For many jobs there's a PC way and a Unix way. For example, I write these blogs using vi under either CDE (Solaris 10) or Gnome (Solaris 9) and just embed references and format information as I go along. The result is extremely portable because the text is independent of the format, the embedded DTD (HTML) can be changed at the drop of a sed file, and there just aren't many systems out there that can't handle the file in one of its many equivalent forms.
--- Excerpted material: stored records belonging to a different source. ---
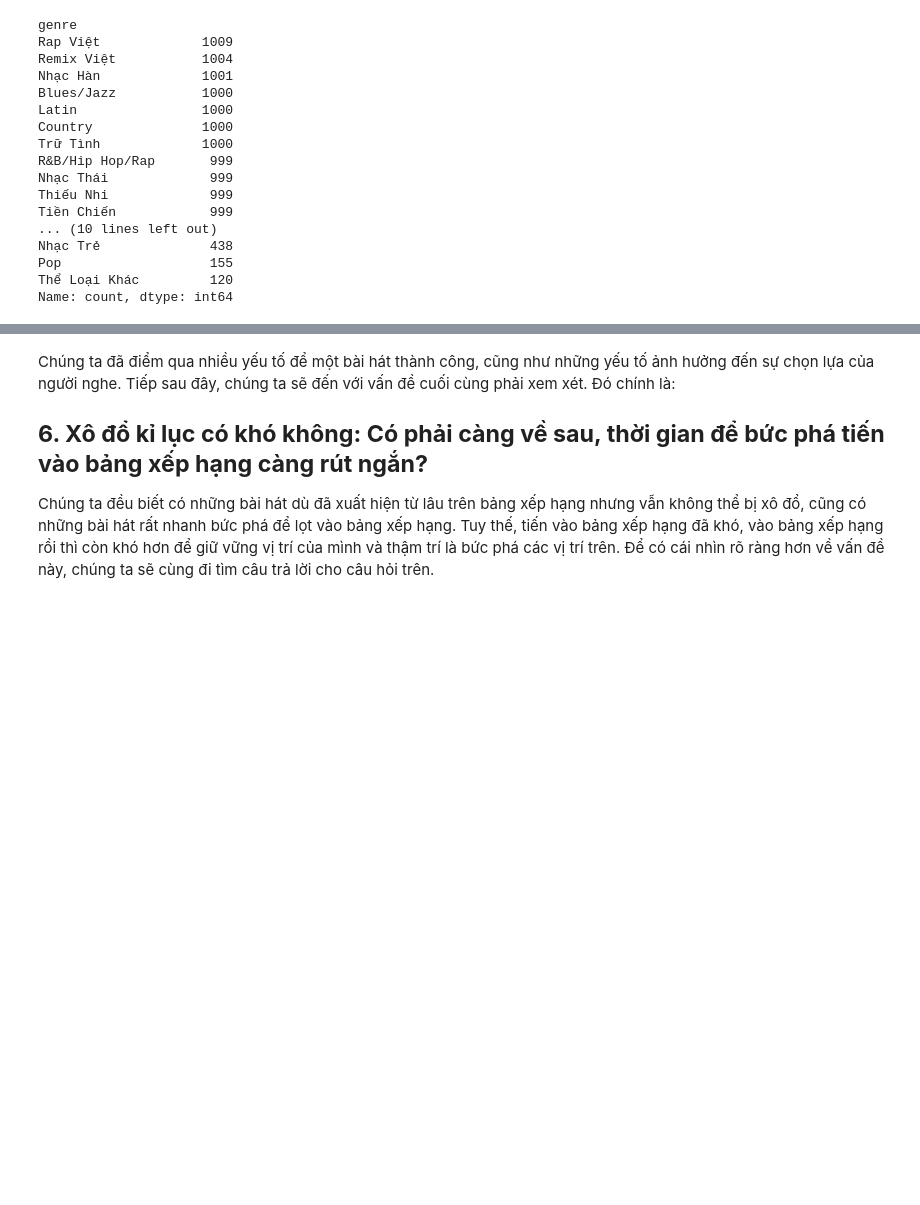
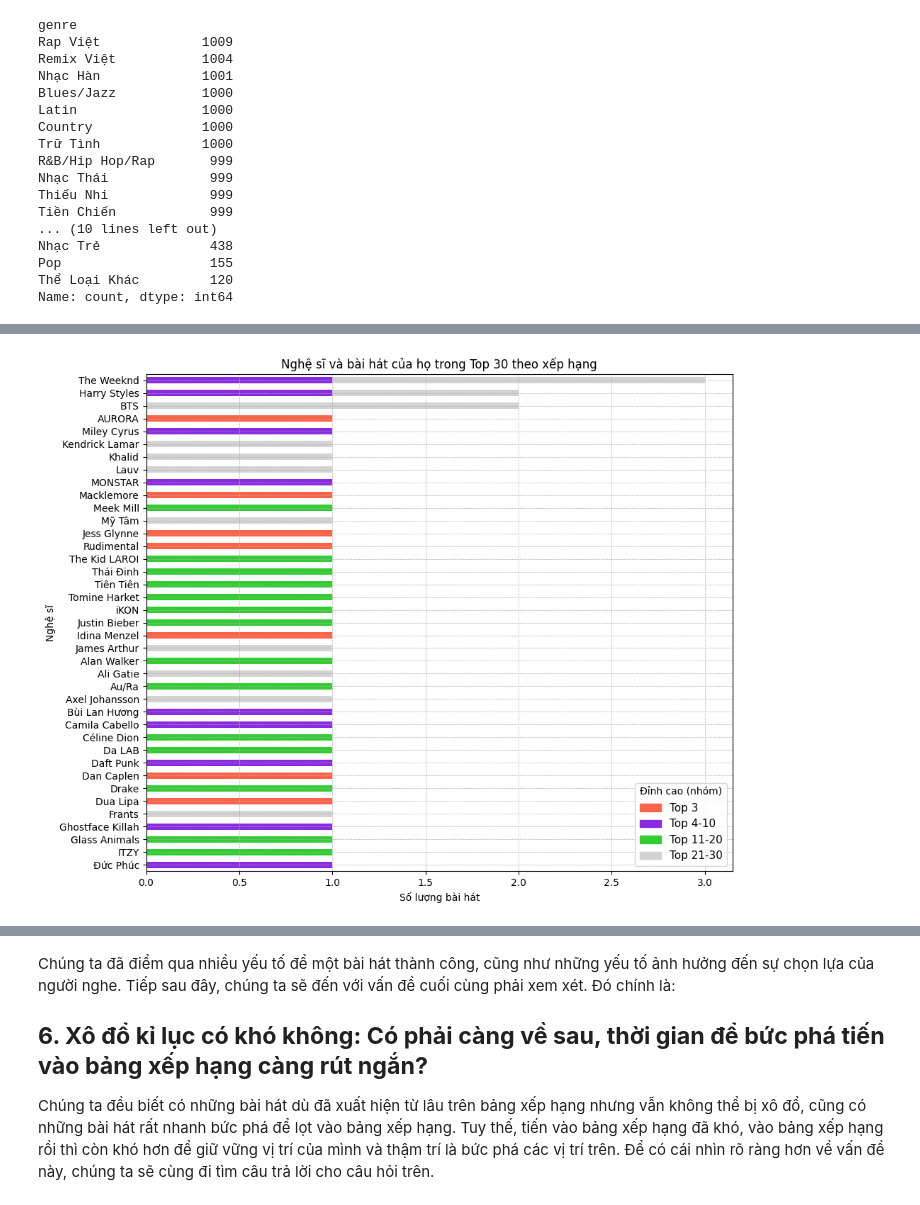
Before and after one commit to pililover/Visualization-Lab, a Jupyter notebook: sourcecode/data_visualization.ipynb, the cells around one changed output, grey strips where cells are left out. Saved outputs shown, nothing was run; the diff lists cells and outputs as text; code cells hidden in the pictures; blank space fills up the shorter version.

```diff
--- a/sourcecode/data_visualization.ipynb
+++ b/sourcecode/data_visualization.ipynb
@@ -825,0 +901,12 @@ Sau khi đã có cái nhìn nhất định về thị trường âm nhạc Việ
+# %%
+# Xóa bài hát ở top 16 tức index 15
+df.drop_duplicates(subset=['track_name', 'artist_names', 'streams'], inplace=True)
+df.reset_index(drop=True, inplace=True)
+
+# Định lại thứ hạng cho các bài hát
+df = df.sort_values(by='streams', ascending=False).reset_index(drop=True)
+df['rank'] = df.index + 1
+
+# Lọc và hiển thị các bài hát có rank <= 20
+top_20_tracks = df[df['rank'] <= 20]
+top_20_tracks[['track_name', 'duration', 'rank', 'streams']]
@@ -831,0 +983,3 @@ Sau khi đã có cái nhìn nhất định về thị trường âm nhạc Việ
+# %%
+top_30_tracks = df[df['rank'] <= 30][['rank', 'track_name', 'artist_names', 'streams']]
+top_30_tracks
@@ -831,0 +1006,56 @@ Sau khi đã có cái nhìn nhất định về thị trường âm nhạc Việ
+# %%
+# Tách tên nghệ sĩ
+df_exploded = top_30_tracks.assign(artist_names=df['artist_names'].str.split(',')).explode('artist_names')
+
+# Đảm bảo rằng không có khoảng trắng thừa ở đầu hoặc cuối tên nghệ sĩ
+df_exploded['artist_names'] = df_exploded['artist_names'].str.strip()
+# Nhóm theo nghệ sĩ và xếp hạng, sau đó đếm số lượng bài hát
+rank_counts = df_exploded.groupby(['artist_names', 'rank']).size().unstack(fill_value=0)
+
+# Sắp xếp các nghệ sĩ theo tổng số bài
+rank_counts['Total'] = rank_counts.sum(axis=1)
+rank_counts = rank_counts.sort_values(by='Total', ascending=False)
+rank_counts = rank_counts[::-1]
+
+rank_colors = {
+    'Top3': '#FF6347',
+    'Top4-10': '#8A2BE2',
+    'Top11-20': '#32CD32',
+    'Top21-30': '#D3D3D3'
+}
+
+# Ánh xạ màu cho từng xếp hạng
+color_mapping = []
+for rank in rank_counts.columns[:-1]:  # Loại trừ cột 'Total'
+    if int(rank) <= 3:
+        color_mapping.append(rank_colors['Top3'])
+    elif 4 <= int(rank) <= 10:
+        color_mapping.append(rank_colors['Top4-10'])
+    elif 11 <= int(rank) <= 20:
+        color_mapping.append(rank_colors['Top11-20'])
+    else:
+        color_mapping.append(rank_colors['Top21-30'])
+
+# Vẽ biểu đồ
+fig, ax = plt.subplots(figsize=(10, 8))
+bars = rank_counts.drop(columns='Total').plot(kind='barh', stacked=True, ax=ax, color=color_mapping)
+
+ax.set_xlabel('Số lượng bài hát')
+ax.set_ylabel('Nghệ sĩ')
+ax.set_title('Nghệ sĩ và bài hát của họ trong Top 30 theo xếp hạng')
+
+legend_handles = [
+    mpatches.Patch(color=rank_colors['Top3'], label='Top 3'),
+    mpatches.Patch(color=rank_colors['Top4-10'], label='Top 4-10'),
+    mpatches.Patch(color=rank_colors['Top11-20'], label='Top 11-20'),
+    mpatches.Patch(color=rank_colors['Top21-30'], label='Top 21-30')
+]
+
+ax.grid(True, which='both', linestyle='--', linewidth=0.5)
+
+ax.legend(handles=legend_handles, title='Đỉnh cao (nhóm)', loc='lower right', bbox_to_anchor=(1, 0), fontsize=11)
+
+plt.tight_layout()
+plt.show()
+# %% [output]
+[figure, added]
```
Also changed, not shown: parts of 36 cells of this notebook.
Until recently, for example, posting one of these to Zdnet was a one minute cut and paste operation - but not anymore. Zdnet recently upgraded to a Wordpress release that requires a Windows style work process - no more bulk HTML input. Now, there's a "visual editor," in which a carriage return over-rides <P> because the assumption is that you type your stuff using the mouse to highlight text and select "code" when entering HTML -i.e. you're expected to hard wire each change, link, or formatting decision in-line as you go along.
My blogs for June include 14,473 words and 595 HTML formatting commands - and that may not sound like a big deal, but try timing this:
Still no big deal? bet you can't do it 595 times in less than an hour -I've learned to cheat the system a bit by sending the file through a sed/nroff combination first, but it still takes several times as long to post as it used to.
The Microsoft work process - that whole focus, click, focus, click, wait, drag, click, and focus thing - got started, not with MacWrite (which could be used without invoking many mouse actions) but with Microsoft Word for Windows 3.X. What happened there was that Word's half screen menu bars became the perfect vehicle for selling executives terrified by WordPerfect's typewriter emulating blank screen, on clicking and pointing their way through note writing. No professional typist of the period would give Word a second look, but people who couldn't type loved it - largely, I think, because the Windows point, click, and wait process substituted a delay they could live with for an expertise they didn't have.
What they didn't notice, or at least didn't care about, was the combination of format lock in and productivity losses these decisions imposed on those who did know how to use more advanced tools.
Now that process is everywhere - from Wordpress to the latest BI application people assume that applications target one output form and require iterative click, point, and wait cycles during use.
Unfortunately the real bottom line on the windows work process is that it kills both productivity and flexibility by denying people the ability to change work processes as they learn. An expert clicking and pointing his way through a Word document may use more functions, and perhaps even the occasional keyboard shortcut, than a neophyte; but the overall work processes are pretty much the same - and the 100th document is handled in exactly the same way as the first.